There’s been some discussion of inequality in posts and comments here recently. I have ambitions to write a series of the particular challenges I believe our country is facing in regards to inequality in a modern high-skill-based economy, but given recent discussion I’d like to open with something fairly open-ended.
John Henry pointed out that the Catechism of the Catholic Church addresses the question of equality to some extent in its section on Human Solidarity:
1935 The equality of men rests essentially on their dignity as persons and the rights that flow from it:
Every form of social or cultural discrimination in fundamental personal rights on the grounds of sex, race, color, social conditions, language, or religion must be curbed and eradicated as incompatible with God’s design.40
1936 On coming into the world, man is not equipped with everything he needs for developing his bodily and spiritual life. He needs others. Differences appear tied to age, physical abilities, intellectual or moral aptitudes, the benefits derived from social commerce, and the distribution of wealth.41 The “talents” are not distributed equally.42
1937 These differences belong to God’s plan, who wills that each receive what he needs from others, and that those endowed with particular “talents” share the benefits with those who need them. These differences encourage and often oblige persons to practice generosity, kindness, and sharing of goods; they foster the mutual enrichment of cultures:
I distribute the virtues quite diversely; I do not give all of them to each person, but some to one, some to others. . . . I shall give principally charity to one; justice to another; humility to this one, a living faith to that one. . . . And so I have given many gifts and graces, both spiritual and temporal, with such diversity that I have not given everything to one single person, so that you may be constrained to practice charity towards one another. . . . I have willed that one should need another and that all should be my ministers in distributing the graces and gifts they have received from me.43
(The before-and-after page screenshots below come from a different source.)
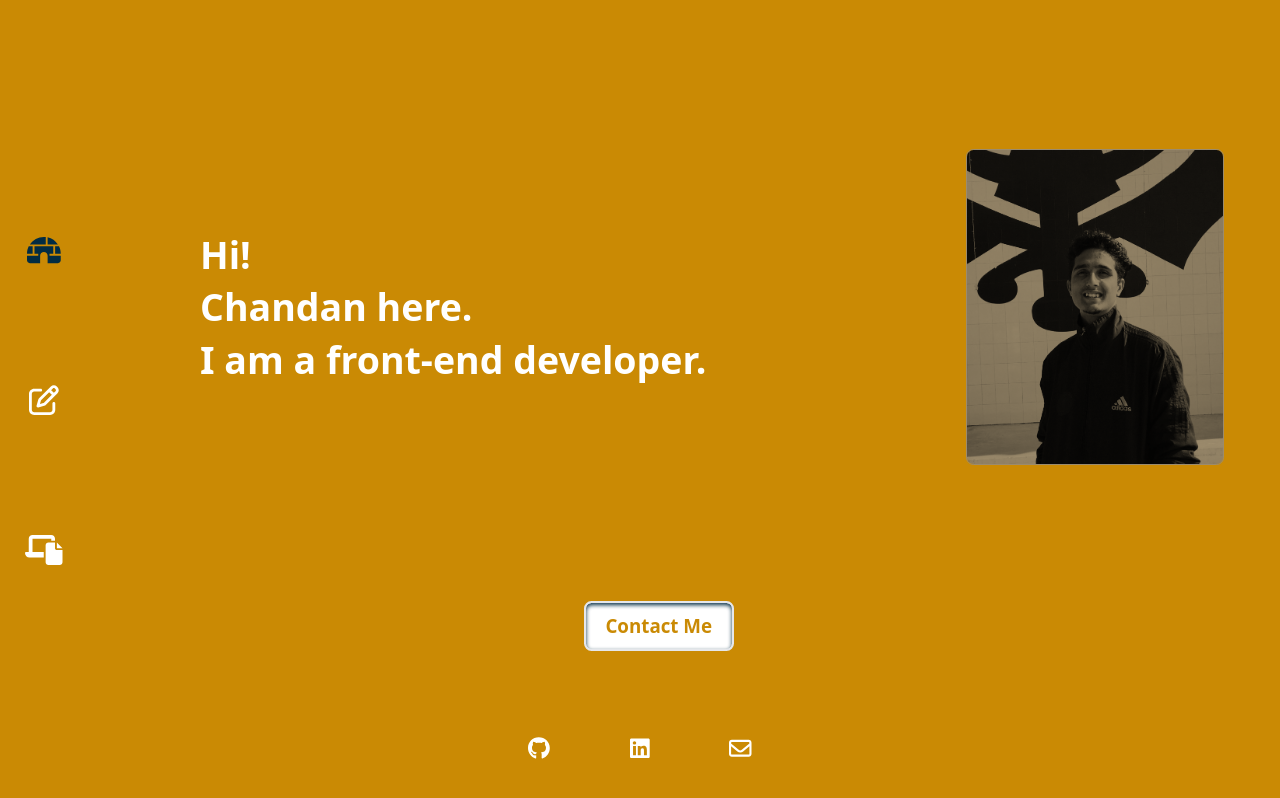
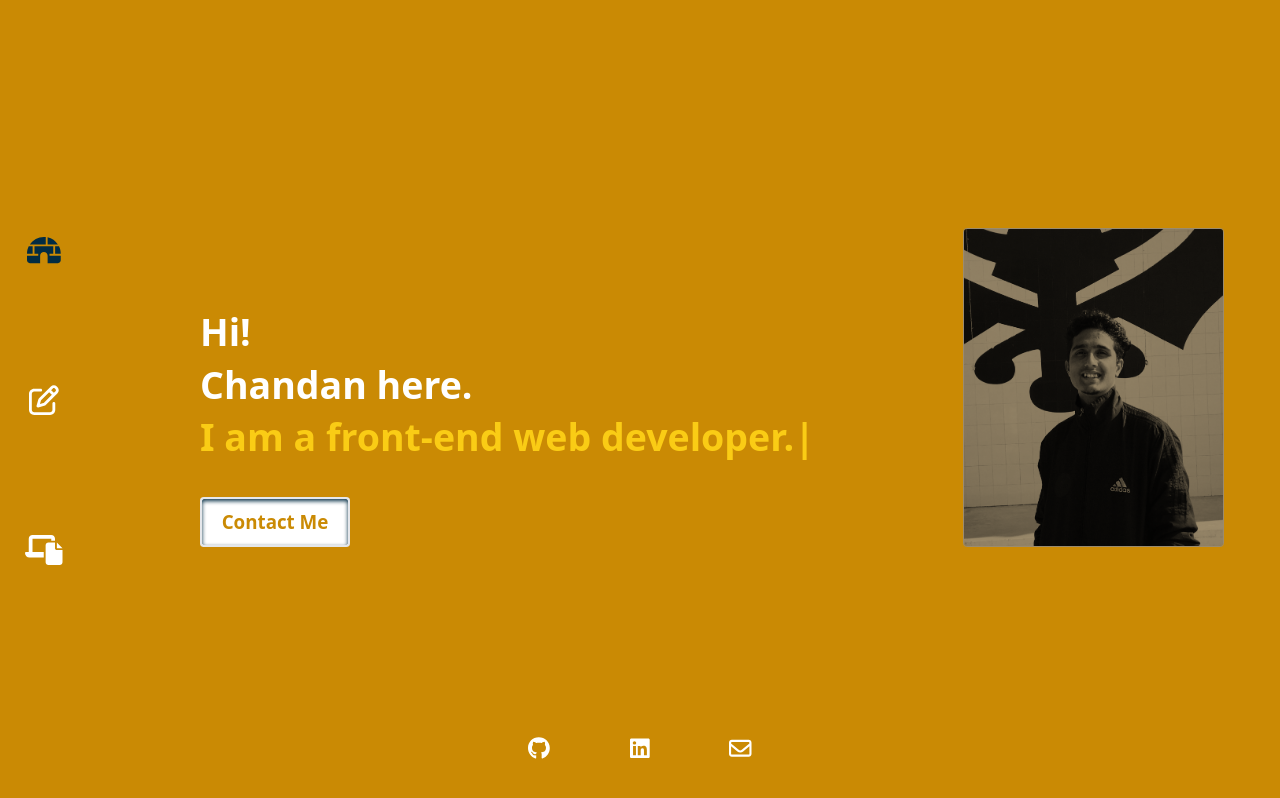
Before and after one commit to chandwho/Portfolio, a React (Vite) app: page /#/ in a window 1280 px wide. Built offline with nearby package versions, Linux system fonts and the light colour scheme.

Commit message:
-- Added typing animation -- Applied justify-center to contents when on smaller screen

```diff
--- a/src/components/Home.jsx
+++ b/src/components/Home.jsx
@@ -3,10 +3,11 @@ import img from '../assets/images/myimg.jpg'
 // import BounceLoader from "react-spinners/BounceLoader";
 import {motion} from 'framer-motion'
 import { NavLink } from 'react-router-dom'
+import { TypeAnimation } from 'react-type-animation'
 
 export default function Home(props) {
   return (
-    <motion.div className='flex flex-col gap-8 w-full items-center justify-start mt-36 p-5 md:pl-80 md:justify-evenly md:mt-0 p-20 min-h-screen md:gap-0'
+    <motion.div className='flex flex-col gap-8 w-full items-center justify-center  p-5 md:pl-80 md:justify-evenly md:mt-0 p-20 min-h-screen md:gap-0'
     initial={{opacity:0}}
     animate={{opacity:1}}
     exit={{opacity:0}}
@@ -17,19 +18,36 @@ export default function Home(props) {
           loading={props.loading}
           size={props.size}
         />: */}
-        <div className='relative flex flex-col items-center justify-center gap-10 md:flex-row gap-14'>
-            <div className='flex flex-col items-center justify-center font-semibold text-3xl p-14 w-full md:w-4/6 md:text-6xl md:p-0 md:items-start gap-6'>
+        <div className='relative flex flex-col gap-10 md:flex-row mb-10'>
+            <div className='flex flex-col justify-end items-center font-semibold text-3xl w-full md:w-4/6 md:text-4xl lg:text-6xl md:p-0 md:items-start gap-6'>
               <h1>Hi!</h1>
               <h1>Chandan here.</h1>
-              <h1>I am a front-end developer.</h1>
+              <TypeAnimation
+                sequence={[
+                  'I am a web developer', // Types 'One'
+                  2000, // Waits 1s
+                  'I am a front-end web developer.', // Deletes 'One' and types 'Two'
+                  4000
+                ]}
+                wrapper="span"
+                cursor={true}
+                repeat={Infinity}
+                className='text-yellow-400'
+              />
+
+              <div className=' hidden md:block mt-10'>
+              <NavLink to='/Portfolio/contact'>
+              <button className='text-3xl font-semibold bg-white text-yellow-600 border-2 hover:border-yellow-400 h-20 w-60 rounded-md hover:text-white hover:bg-[#022c43] hover:shadow-black transition duration-300 ease-in shadow-inner shadow-[#022c43]'>Contact Me</button>
+              </NavLink>
+        </div>
             </div>
-            <div className='flex justify-center w-3/6 md:w-2/6'>
-              <img src={img} alt='My Image'className='border rounded-xl brightness-50 sepia hover:brightness-100 hover:sepia-0 transition duration-300 ease-in md:w-3/4 '/>
+            <div className='flex justify-center w-4/6 sm:w-3/6 md:w-2/6 m-auto'>
+              <img src={img} alt='My Image'className='border rounded-md brightness-50 sepia hover:brightness-100 hover:sepia-0 transition duration-300 ease-in w-3/4 '/>
             </div>
         </div>
-        <div className='flex md:pl-80 md:translate-x-[-50%]  '>
+        <div className='flex md:hidden md:pl-80 md:translate-x-[-50%]  '>
               <NavLink to='/Portfolio/contact'>
-              <button className='text-3xl font-semibold bg-white text-yellow-600  border-2 h-20 w-60 rounded-xl hover:text-white hover:bg-[#022c43] hover:shadow-black transition duration-300 ease-in shadow-inner shadow-[#022c43]'>Contact Me</button>
+              <button className='text-3xl font-semibold bg-white text-yellow-600 hover:border-yellow-400   border-2 h-20 w-80 rounded-md hover:text-white hover:bg-[#022c43] hover:shadow-black transition duration-300 ease-in shadow-inner shadow-[#022c43]'>Contact Me</button>
               </NavLink>
         </div>
     </motion.div>
```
1938 There exist also sinful inequalities that affect millions of men and women. These are in open contradiction of the Gospel:
Their equal dignity as persons demands that we strive for fairer and more humane conditions. Excessive economic and social disparity between individuals and peoples of the one human race is a source of scandal and militates against social justice, equity, human dignity, as well as social and international peace.44
Now, it strikes me that there are two kinds of inequality that are discussed here, and one kind of inequality that is often discussed which I think may not be what is being talked about.
1) Inequality of rights and human dignity. Clearly, the above addresses the question of inequality of human dignity, both before the law and within the social and economic realms. It would be wrong, according to this, to say that someone has fewer legal rights because he is a member of a specific ethnic group, or because he was born a peasant, or because he is of the wrong caste. Similarly, it would be wrong to deny someone economic opportunity because of his race, caste, religion, culture, etc.
2) Extreme poverty. In the gospels we read the story of the rich man and Lazarus. The rich man has more than enough, and yet right at his door is a beggar who is less well fed than even the rich man’s dogs. That the rich man clearly has far more than he needs to take care of himself and his household, yet fails to share the excess to meet the basic needs of someone so near to him is clearly an injustice. We see similar injustices in the world today on a much larger scale, especially as we have entered a period in which (contrary to the entire history of the world up to this point) nearly all hunger is the result of politics rather than lack of resources. Corrupt regimes in poverty-stricken countries (and the revolutionary militias that fight them) often keep needed foods and medicines from getting to those who desperately need them because of war, political and ethnic tension, or sheer corruption. Holding onto wealth in the face of poverty which you are fully able to ameliorate is an injustice.
However, there is another form of inequality, which is often talked about within the US political landscape, which I am less sure is being condemned here. Imagine I am right at the US median: I am the married father of a family with 2.3 children with a total family income of roughly 60k. My inflation adjusted earnings are slightly, but not dramatically more than those of families like mine twenty years before. However, during that same period of time, the very richest 1% of Americans have seen their income increase dramatically. Is that in itself a moral problem?
If our theoretical middle-class family’s basic human needs and dignity are being respected (and on the world scene, he himself is fabulously wealthy) I can’t really see how it’s any of his business whether the rich man living a few miles away makes 500k or 1M or 20M a year. Now, that rich man may himself have significant moral obligations to use that wealth to help others, but I don’t see that there is any sort of moral imperative in the above to make sure that he never makes that much money in the first place. Nor does the middle-class man have any grievance against the rich one.